If you enjoy self-improvement and are looking to build some good habits into your life, then consider picking up James Clear’s famous book Atomic Habits: An Easy and Proven Way to Build Good Habits & Break Bad Ones.
When this book first came out, I immediately put it into my Amazon shopping cart. A year later I finally purchased it, and a year after that I finally got around to reading it. (That’s par for the course for me. LOL) Of course, as soon as I read it I kicked myself for not reading it sooner.
In this post, I’ll share with you one big reason why I love this book, seven of the most impactful points I took away, and a few habits I’ve built both in my piano studio and personal life.

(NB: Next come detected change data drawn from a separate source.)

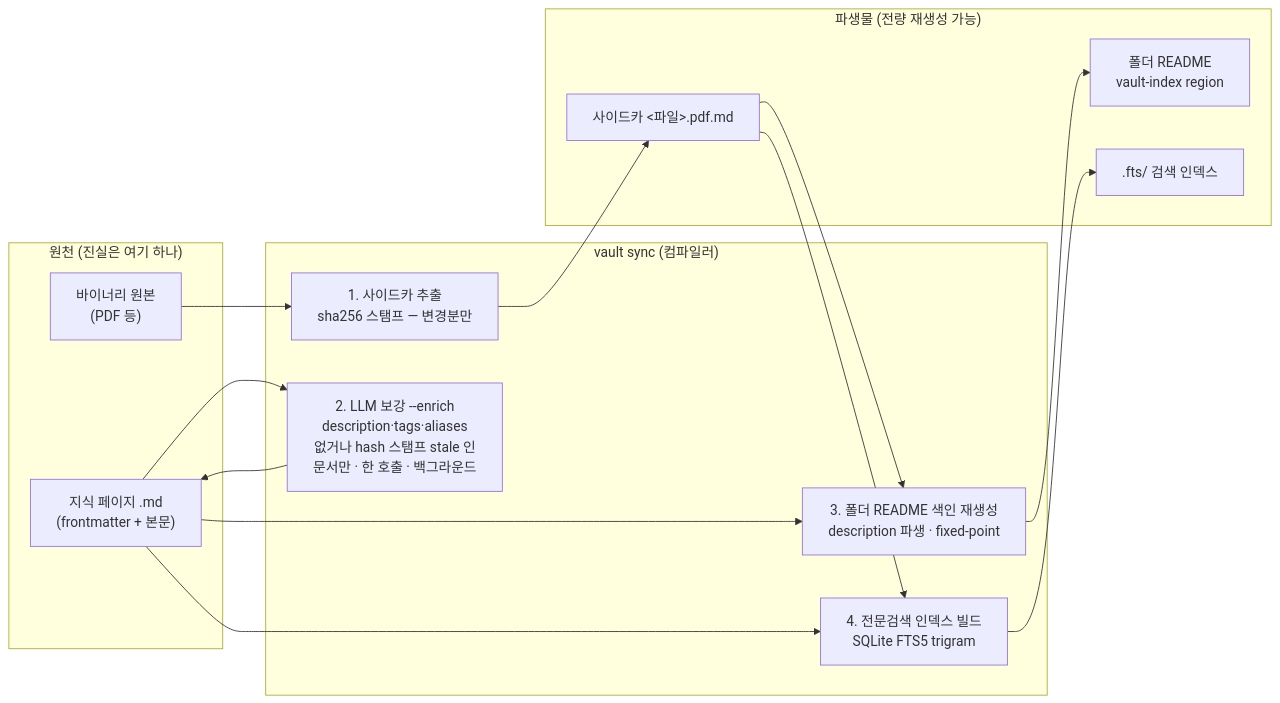
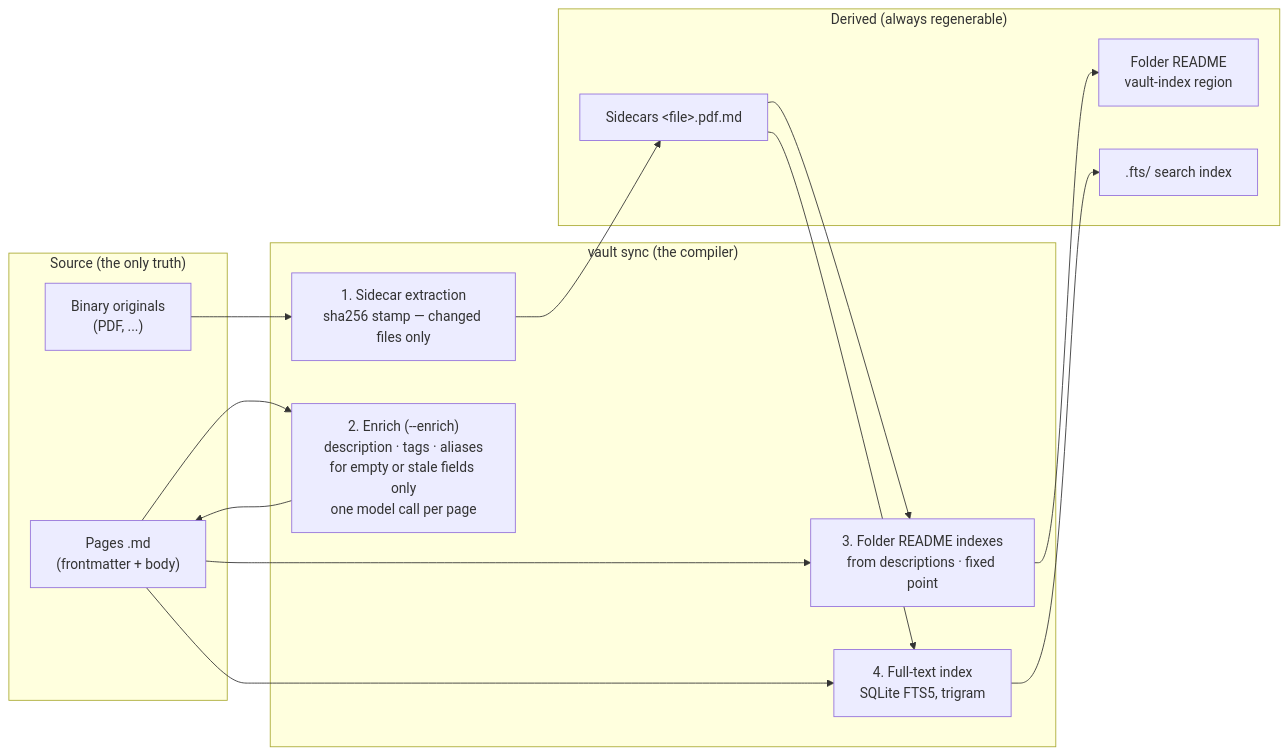
Before and after one commit to aldegad/kuma-vault: the first of 5 diagrams in docs/architecture.md, drawn with Mermaid. The commit also changed other lines of this file and 184 other files, not shown here.

````diff
--- a/docs/architecture.md
+++ b/docs/architecture.md
@@ -18,27 +25,27 @@
 ```mermaid
 flowchart LR
-    subgraph SRC["원천 (진실은 여기 하나)"]
-        MD["지식 페이지 .md<br/>(frontmatter + 본문)"]
-        BIN["바이너리 원본<br/>(PDF 등)"]
+    subgraph SRC["Source (the only truth)"]
+        MD["Pages .md<br/>(frontmatter + body)"]
+        BIN["Binary originals<br/>(PDF, ...)"]
     end
 
-    subgraph SYNC["vault sync (컴파일러)"]
-        S1["1. 사이드카 추출<br/>sha256 스탬프 — 변경분만"]
-        S2["2. LLM 보강 --enrich<br/>description·tags·aliases<br/>없거나 hash 스탬프 stale 인<br/>문서만 · 한 호출 · 백그라운드"]
-        S3["3. 폴더 README 색인 재생성<br/>description 파생 · fixed-point"]
-        S4["4. 전문검색 인덱스 빌드<br/>SQLite FTS5 trigram"]
+    subgraph SYNC["vault sync (the compiler)"]
+        S1["1. Sidecar extraction<br/>sha256 stamp — changed files only"]
+        S2["2. Enrich (--enrich)<br/>description · tags · aliases<br/>for empty or stale fields only<br/>one model call per page"]
+        S3["3. Folder README indexes<br/>from descriptions · fixed point"]
+        S4["4. Full-text index<br/>SQLite FTS5, trigram"]
     end
 
-    subgraph OUT["파생물 (전량 재생성 가능)"]
-        SC["사이드카 &lt;파일&gt;.pdf.md"]
-        IDX["폴더 README<br/>vault-index region"]
-        FTS[".fts/ 검색 인덱스"]
+    subgraph OUT["Derived (always regenerable)"]
+        SC["Sidecars &lt;file&gt;.pdf.md"]
+        IDX["Folder README<br/>vault-index region"]
+        FTS[".fts/ search index"]
     end
 
     BIN --> S1 --> SC
     MD --> S2 --> MD
     MD --> S3 --> IDX
     SC --> S3
     MD --> S4 --> FTS
     SC --> S4
 ```
````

One Big Reason I Love This Book
One big thing I love about this book actually has a lot to do with its layout.
Every chapter has a summary at the end that highlighted 6 major points to take away. This was an incredibly helpful visual recap. I tried to force myself to highlight just one or two of those points in order to focus my takeaways even more.
At the end of the book, he even provides bonus chapters for how you can apply these principles to business and to parenting.
Application, application, application. Check!
Here are seven of the most impactful points/quotes I took away. Believe me, there were many more, but listing them all wasn’t going to do you ANY good.
A small amount for you to digest:
The most effective way to change your habits is to focus not on what you want to achieve, but on who you wish to become. (Chapter 2, page 41)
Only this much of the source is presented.